Baedecker 1900 -
Notice that the Petit Trianon is not clearly indicated, ‘Chateau’ could refer to any one of three red buildings, the largest one being that to the north (actually the Lodgement des Guards, ice houses and gardener’s cottages). The actual Petit Trianon is completely inconspicuous. It was not unreasonable to take the ‘Shady Lane’ north from the Grand Trianon forecourt.
Baedecker 1900 advises:
‘To reach the Grand Trianon from the Bassin d’Apollon we follow the avenue immediately to the right of the railings at the head of the Grand Canal (ie Alle de Petite Venise); the others are not open all the way’
Jourdain and Moberly apparently ignored this advice and went up Alle de Noisy ‘we came obliquely to the other water close to the Grand Trianon’ -

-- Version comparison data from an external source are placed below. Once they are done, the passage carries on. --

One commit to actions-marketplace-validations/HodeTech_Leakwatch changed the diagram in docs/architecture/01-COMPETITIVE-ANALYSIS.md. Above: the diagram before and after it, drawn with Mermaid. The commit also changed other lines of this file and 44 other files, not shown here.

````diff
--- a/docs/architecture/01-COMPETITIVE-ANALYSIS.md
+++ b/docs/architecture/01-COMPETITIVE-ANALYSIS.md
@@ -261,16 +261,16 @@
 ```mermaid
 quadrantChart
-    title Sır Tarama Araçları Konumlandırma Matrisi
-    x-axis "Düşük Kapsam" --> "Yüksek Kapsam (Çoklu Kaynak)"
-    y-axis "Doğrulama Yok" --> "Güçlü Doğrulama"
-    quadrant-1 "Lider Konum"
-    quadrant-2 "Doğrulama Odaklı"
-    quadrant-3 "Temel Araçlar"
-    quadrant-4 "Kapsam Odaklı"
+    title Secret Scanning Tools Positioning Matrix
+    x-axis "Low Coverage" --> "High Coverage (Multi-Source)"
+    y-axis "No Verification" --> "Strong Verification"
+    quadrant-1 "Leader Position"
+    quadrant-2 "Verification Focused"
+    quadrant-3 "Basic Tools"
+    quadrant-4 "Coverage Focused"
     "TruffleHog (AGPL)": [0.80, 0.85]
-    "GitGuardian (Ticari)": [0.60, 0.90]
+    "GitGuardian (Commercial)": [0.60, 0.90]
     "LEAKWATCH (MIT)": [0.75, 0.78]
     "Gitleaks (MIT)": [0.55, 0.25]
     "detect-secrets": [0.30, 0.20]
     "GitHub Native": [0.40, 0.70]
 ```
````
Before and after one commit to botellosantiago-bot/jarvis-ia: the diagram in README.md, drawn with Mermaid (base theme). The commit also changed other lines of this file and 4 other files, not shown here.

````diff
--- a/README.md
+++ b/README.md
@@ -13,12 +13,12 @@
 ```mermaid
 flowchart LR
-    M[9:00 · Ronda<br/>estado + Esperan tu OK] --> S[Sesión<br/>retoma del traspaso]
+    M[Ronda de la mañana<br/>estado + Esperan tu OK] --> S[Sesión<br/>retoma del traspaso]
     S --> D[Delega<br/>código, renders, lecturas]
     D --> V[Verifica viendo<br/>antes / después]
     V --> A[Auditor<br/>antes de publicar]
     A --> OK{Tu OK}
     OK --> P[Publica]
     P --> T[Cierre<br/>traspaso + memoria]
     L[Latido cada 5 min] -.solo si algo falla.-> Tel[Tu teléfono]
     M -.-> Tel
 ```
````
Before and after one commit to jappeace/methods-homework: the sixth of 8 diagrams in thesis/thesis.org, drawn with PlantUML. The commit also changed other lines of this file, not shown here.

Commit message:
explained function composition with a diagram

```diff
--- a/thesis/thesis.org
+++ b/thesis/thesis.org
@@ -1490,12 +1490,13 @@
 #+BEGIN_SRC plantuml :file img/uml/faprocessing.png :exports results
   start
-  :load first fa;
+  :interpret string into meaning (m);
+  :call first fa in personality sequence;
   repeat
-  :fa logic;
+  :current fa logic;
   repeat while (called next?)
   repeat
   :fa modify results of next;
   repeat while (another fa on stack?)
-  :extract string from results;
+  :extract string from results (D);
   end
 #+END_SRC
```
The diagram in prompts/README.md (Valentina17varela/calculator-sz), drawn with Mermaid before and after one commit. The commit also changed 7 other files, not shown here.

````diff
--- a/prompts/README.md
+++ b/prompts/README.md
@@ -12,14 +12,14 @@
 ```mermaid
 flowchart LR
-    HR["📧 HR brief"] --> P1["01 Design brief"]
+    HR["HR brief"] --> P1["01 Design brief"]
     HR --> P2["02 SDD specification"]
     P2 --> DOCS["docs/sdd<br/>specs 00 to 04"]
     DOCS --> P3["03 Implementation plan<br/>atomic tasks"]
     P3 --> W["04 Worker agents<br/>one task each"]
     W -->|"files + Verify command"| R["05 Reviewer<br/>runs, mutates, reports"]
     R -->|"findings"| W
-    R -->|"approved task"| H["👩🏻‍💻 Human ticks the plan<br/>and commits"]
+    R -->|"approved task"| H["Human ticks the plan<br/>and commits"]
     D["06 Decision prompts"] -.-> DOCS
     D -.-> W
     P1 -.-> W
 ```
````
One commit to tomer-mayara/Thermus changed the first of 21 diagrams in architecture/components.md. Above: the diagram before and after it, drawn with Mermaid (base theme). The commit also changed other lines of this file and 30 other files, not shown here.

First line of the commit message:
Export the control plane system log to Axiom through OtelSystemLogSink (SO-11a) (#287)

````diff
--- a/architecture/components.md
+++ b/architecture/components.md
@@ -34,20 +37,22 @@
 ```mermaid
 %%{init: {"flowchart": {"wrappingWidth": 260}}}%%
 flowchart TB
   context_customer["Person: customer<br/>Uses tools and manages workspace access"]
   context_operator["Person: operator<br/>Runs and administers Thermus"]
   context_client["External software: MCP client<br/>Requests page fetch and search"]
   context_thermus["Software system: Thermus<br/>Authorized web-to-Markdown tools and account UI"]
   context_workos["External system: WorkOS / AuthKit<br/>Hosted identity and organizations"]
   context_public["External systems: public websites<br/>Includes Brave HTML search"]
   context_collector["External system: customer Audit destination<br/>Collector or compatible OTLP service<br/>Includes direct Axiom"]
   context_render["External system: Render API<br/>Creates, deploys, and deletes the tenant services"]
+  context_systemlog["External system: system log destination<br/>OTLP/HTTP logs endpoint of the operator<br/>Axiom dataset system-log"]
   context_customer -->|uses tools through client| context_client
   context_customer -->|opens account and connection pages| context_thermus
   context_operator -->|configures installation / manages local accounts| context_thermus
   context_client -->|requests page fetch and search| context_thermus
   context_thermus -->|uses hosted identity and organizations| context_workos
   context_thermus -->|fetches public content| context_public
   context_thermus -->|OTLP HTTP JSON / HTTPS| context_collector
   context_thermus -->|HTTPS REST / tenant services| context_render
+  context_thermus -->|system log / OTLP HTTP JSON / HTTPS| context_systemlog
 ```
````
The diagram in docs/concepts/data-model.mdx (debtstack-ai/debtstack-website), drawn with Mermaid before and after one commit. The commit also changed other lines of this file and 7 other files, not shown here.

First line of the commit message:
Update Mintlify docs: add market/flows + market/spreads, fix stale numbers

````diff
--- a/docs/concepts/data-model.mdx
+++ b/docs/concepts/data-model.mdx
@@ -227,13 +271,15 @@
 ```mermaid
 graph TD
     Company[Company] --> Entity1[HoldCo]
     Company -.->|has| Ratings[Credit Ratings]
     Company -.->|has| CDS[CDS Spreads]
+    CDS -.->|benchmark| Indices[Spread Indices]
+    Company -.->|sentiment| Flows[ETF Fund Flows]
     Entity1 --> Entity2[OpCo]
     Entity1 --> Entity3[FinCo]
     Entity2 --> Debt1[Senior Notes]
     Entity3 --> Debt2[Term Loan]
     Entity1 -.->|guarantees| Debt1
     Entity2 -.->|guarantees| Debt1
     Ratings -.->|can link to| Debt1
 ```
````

‘Miss [Moberly] described a cottage between the canal and the avenue which, in 1901, she had walked past but never seen again; it was without a roof, with three bare walls and a raised floor, and she now considered that the whole series of experiences had begun from the time she stepped up on to the floor’.
Bournon makes clearer why you could not take the direct route to the Grand Trianon -
None of these buildings remain today, so the ‘point from which the experiences began’ is probably un-
OpenStreetMap of the Petit Trianon with a conjectural route of Moberly and Jourdain on 10th August 1901